***** Input data

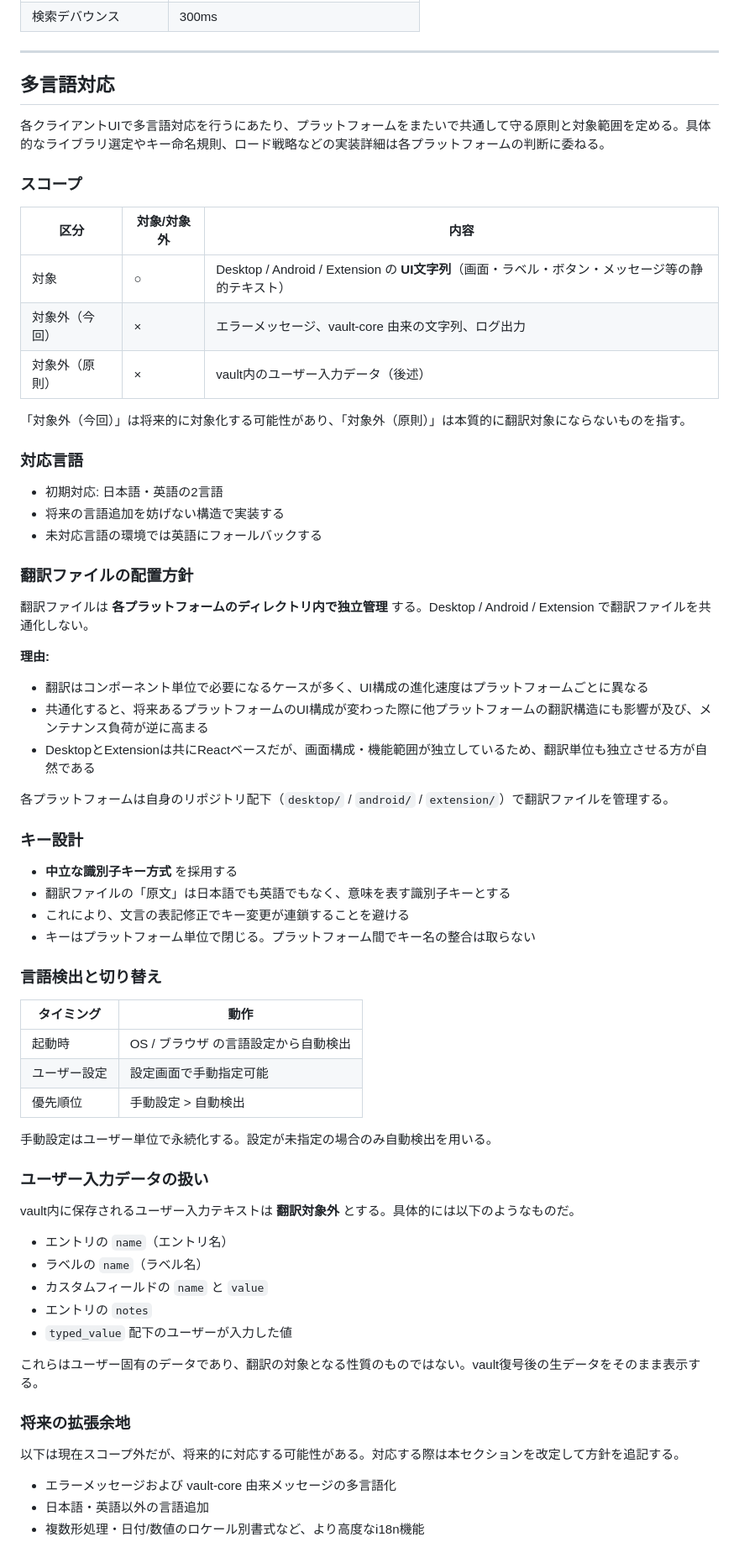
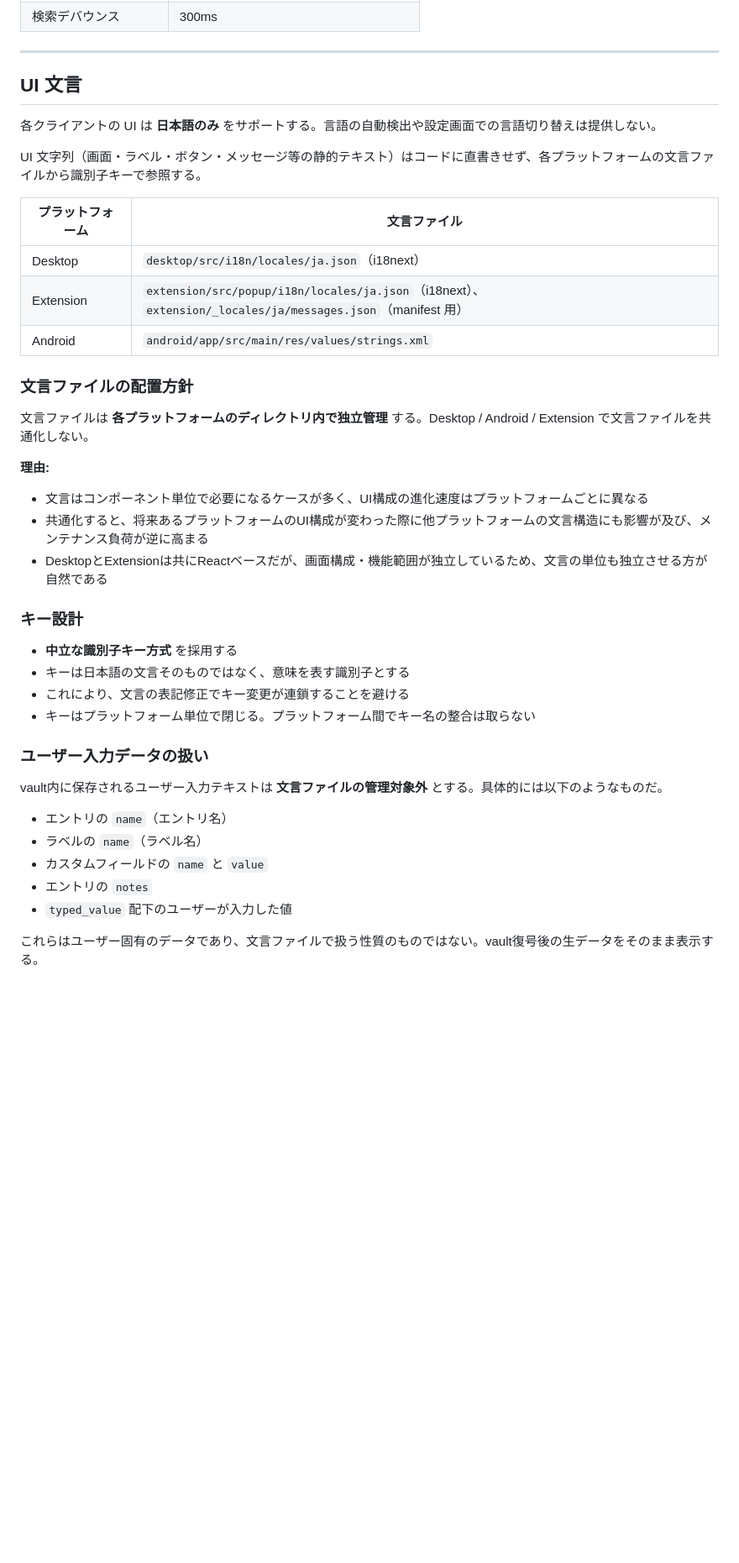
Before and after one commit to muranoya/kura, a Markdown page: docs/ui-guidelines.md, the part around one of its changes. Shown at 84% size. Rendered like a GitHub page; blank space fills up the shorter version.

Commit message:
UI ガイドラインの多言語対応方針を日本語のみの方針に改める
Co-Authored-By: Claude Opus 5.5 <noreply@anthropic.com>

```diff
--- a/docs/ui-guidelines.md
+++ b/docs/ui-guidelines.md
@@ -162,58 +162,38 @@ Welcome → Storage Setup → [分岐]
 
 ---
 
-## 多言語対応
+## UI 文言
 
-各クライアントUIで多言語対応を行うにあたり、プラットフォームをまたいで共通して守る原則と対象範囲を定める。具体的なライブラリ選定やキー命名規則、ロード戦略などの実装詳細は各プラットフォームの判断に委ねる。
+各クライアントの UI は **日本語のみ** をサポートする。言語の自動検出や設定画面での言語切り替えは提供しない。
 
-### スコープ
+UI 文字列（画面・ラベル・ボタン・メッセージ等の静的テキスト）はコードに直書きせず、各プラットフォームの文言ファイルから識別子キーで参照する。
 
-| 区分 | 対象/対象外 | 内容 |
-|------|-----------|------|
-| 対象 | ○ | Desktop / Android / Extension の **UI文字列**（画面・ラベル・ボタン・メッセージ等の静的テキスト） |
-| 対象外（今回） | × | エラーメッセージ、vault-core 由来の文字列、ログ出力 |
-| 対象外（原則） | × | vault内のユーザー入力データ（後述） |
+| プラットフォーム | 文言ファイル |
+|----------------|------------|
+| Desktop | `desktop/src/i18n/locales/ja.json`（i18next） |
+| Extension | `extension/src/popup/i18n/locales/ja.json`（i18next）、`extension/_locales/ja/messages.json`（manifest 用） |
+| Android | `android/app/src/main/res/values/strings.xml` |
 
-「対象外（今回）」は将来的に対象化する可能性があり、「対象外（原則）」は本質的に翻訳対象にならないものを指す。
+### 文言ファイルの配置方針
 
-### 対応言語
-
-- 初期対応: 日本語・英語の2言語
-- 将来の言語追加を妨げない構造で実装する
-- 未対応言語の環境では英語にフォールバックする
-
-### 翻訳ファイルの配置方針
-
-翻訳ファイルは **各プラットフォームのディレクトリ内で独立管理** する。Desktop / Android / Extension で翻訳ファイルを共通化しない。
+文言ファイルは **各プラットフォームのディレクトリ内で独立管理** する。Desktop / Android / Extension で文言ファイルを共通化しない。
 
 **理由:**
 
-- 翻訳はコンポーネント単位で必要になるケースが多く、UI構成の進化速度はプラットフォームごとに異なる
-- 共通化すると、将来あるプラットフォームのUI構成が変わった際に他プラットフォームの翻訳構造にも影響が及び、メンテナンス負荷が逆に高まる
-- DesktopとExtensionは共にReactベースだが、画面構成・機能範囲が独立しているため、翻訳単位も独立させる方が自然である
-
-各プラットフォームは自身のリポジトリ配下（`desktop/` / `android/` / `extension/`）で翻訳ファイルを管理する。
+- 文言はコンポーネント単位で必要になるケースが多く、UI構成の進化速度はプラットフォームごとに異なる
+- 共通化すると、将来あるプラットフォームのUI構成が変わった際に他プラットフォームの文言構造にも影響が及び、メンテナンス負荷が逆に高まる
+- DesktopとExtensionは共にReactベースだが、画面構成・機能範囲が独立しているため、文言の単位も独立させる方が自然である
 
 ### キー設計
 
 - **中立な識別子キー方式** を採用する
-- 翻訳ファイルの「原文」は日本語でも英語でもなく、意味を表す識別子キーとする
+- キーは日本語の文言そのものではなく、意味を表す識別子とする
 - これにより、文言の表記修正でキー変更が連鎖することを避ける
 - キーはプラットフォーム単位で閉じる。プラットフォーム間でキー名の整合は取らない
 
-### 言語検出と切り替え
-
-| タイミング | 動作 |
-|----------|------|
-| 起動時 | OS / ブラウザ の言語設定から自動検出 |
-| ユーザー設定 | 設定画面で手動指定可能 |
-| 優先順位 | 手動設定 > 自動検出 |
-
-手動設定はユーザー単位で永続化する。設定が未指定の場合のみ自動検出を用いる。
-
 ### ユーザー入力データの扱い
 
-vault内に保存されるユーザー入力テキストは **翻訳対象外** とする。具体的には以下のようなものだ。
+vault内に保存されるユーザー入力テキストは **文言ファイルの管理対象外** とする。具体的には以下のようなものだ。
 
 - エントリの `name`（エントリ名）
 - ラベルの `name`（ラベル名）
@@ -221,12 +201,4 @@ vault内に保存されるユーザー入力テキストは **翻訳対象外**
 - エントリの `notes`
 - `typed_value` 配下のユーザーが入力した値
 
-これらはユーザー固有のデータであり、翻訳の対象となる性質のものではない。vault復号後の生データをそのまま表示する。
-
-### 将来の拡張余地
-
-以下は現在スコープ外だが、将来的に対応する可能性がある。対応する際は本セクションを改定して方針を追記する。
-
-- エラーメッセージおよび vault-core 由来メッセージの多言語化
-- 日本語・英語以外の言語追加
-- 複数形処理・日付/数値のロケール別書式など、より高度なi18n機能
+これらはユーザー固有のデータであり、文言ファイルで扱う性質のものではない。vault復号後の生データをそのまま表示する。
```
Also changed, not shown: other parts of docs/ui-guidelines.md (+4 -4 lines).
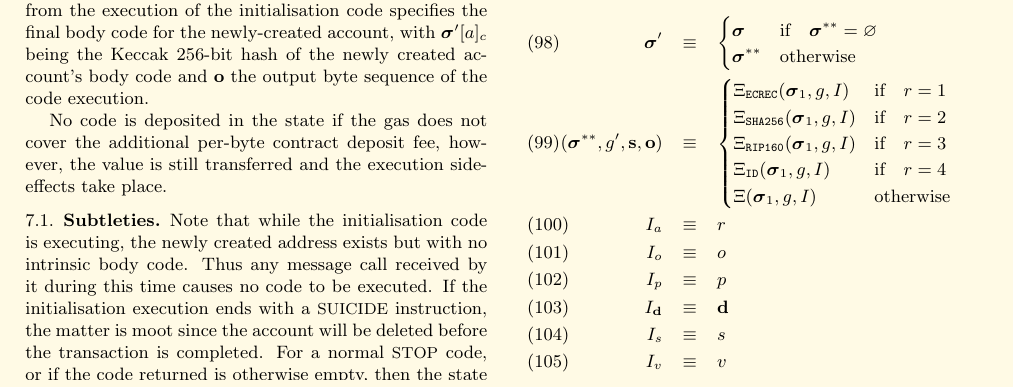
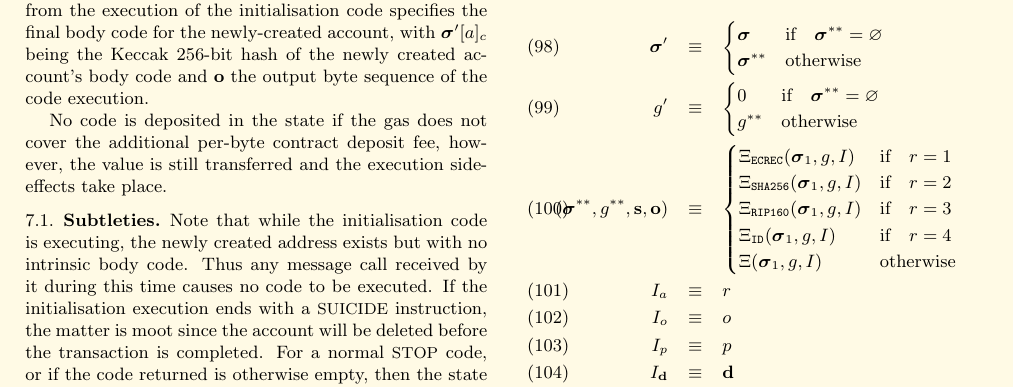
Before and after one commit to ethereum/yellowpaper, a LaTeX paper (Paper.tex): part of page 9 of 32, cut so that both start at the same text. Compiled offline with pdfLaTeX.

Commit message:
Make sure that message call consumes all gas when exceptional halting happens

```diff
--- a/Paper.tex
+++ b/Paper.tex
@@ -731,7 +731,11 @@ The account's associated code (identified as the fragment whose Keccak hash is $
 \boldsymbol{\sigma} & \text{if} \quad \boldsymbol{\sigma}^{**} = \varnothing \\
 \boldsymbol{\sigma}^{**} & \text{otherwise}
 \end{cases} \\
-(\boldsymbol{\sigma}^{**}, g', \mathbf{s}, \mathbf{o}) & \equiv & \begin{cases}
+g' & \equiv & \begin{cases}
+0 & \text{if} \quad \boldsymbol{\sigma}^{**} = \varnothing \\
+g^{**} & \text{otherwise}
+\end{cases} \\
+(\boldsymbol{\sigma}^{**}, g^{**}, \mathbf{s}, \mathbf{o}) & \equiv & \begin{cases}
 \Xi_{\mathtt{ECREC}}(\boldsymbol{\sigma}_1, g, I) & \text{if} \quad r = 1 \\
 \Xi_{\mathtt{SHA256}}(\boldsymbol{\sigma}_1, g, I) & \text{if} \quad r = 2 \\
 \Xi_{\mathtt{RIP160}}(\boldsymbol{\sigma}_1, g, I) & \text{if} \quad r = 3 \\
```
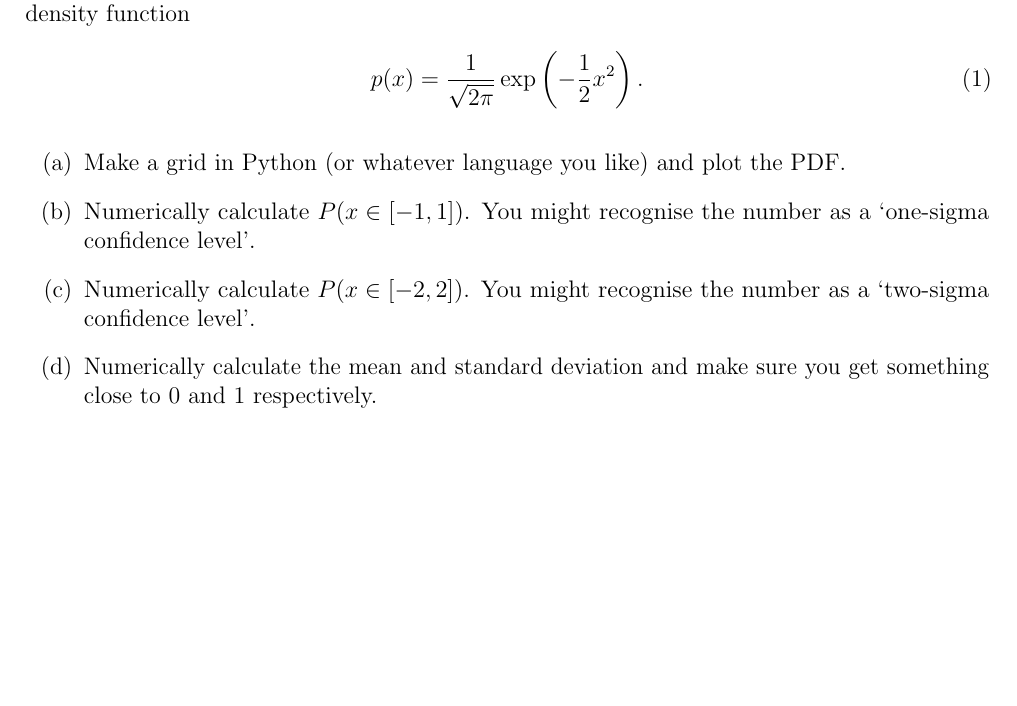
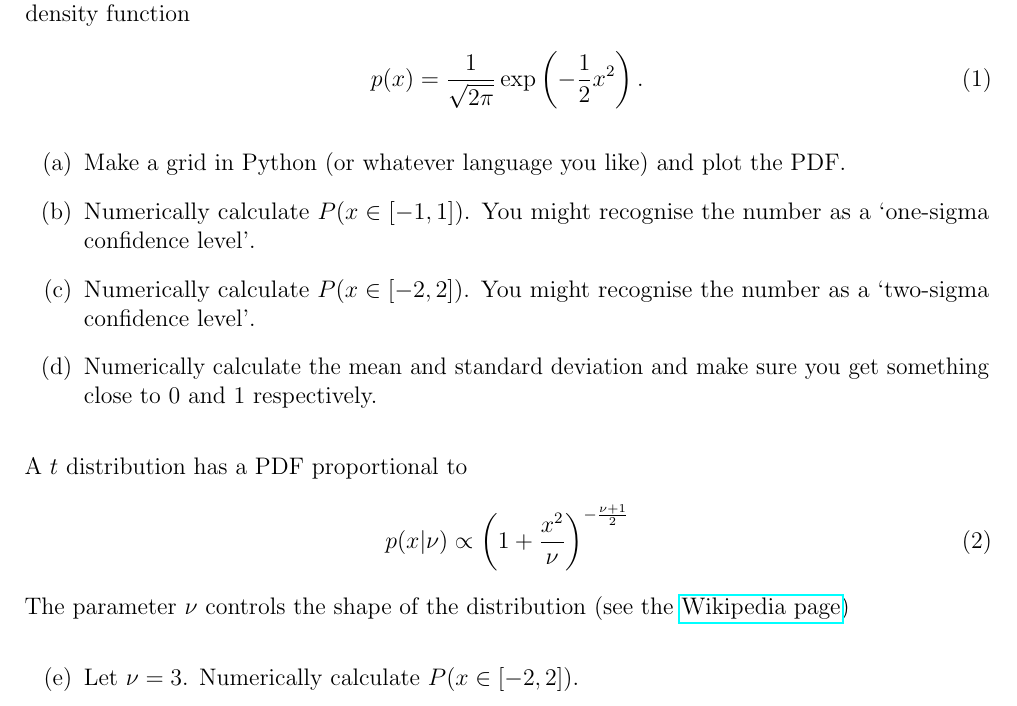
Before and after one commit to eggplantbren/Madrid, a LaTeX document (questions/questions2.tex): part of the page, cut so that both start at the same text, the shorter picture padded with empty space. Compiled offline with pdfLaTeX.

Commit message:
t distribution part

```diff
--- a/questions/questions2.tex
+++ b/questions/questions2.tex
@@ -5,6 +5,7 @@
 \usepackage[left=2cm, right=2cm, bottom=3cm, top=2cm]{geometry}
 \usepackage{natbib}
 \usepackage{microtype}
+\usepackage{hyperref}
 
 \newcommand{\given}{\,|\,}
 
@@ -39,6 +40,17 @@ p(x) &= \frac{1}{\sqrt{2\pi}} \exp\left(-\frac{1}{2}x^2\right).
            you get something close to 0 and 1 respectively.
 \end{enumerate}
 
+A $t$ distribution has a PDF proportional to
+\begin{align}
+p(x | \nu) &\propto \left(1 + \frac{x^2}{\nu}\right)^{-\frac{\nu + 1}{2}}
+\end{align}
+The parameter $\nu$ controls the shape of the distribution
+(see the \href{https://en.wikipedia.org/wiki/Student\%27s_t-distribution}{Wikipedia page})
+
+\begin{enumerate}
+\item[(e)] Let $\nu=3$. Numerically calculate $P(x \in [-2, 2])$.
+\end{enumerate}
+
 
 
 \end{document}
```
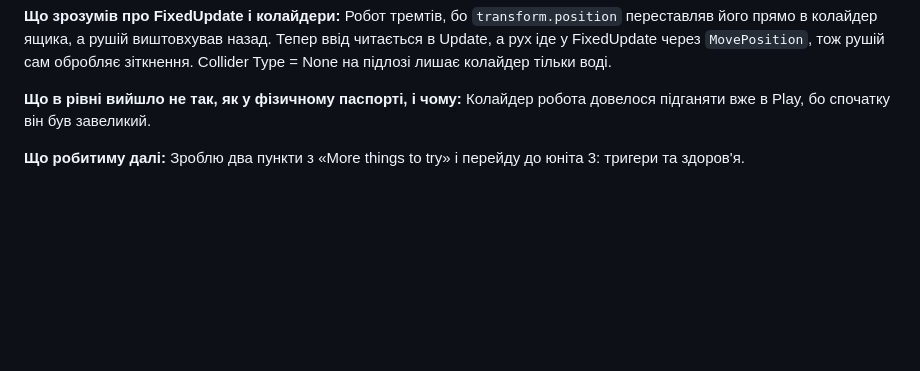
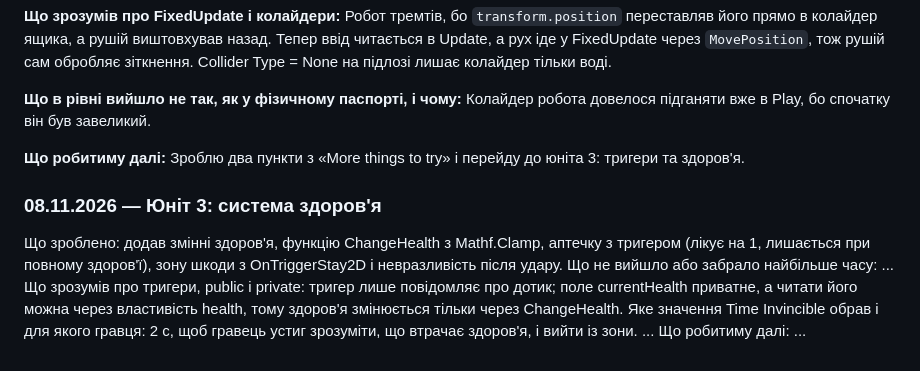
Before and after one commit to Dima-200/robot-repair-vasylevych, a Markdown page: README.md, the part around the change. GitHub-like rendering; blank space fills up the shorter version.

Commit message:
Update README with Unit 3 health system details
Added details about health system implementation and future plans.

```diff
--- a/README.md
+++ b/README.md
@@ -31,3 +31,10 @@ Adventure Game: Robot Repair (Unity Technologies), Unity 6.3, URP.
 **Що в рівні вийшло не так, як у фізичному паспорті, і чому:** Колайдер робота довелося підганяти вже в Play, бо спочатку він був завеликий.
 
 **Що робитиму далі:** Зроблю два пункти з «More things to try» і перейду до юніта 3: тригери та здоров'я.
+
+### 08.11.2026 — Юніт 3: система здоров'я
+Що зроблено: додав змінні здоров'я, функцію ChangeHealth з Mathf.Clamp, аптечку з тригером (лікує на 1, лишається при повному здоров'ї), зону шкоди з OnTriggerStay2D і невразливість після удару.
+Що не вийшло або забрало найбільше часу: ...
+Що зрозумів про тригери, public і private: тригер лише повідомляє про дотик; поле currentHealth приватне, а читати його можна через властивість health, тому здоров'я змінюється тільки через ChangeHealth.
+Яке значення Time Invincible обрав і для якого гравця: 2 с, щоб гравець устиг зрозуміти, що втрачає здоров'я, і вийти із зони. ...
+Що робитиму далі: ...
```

**********

Your objective ▸
Collect every line above that contains the word "begin".

The answer ▸
-(\boldsymbol{\sigma}^{**}, g', \mathbf{s}, \mathbf{o}) & \equiv & \begin{cases}
+g' & \equiv & \begin{cases}
+(\boldsymbol{\sigma}^{**}, g^{**}, \mathbf{s}, \mathbf{o}) & \equiv & \begin{cases}
+\begin{align}
+\begin{enumerate}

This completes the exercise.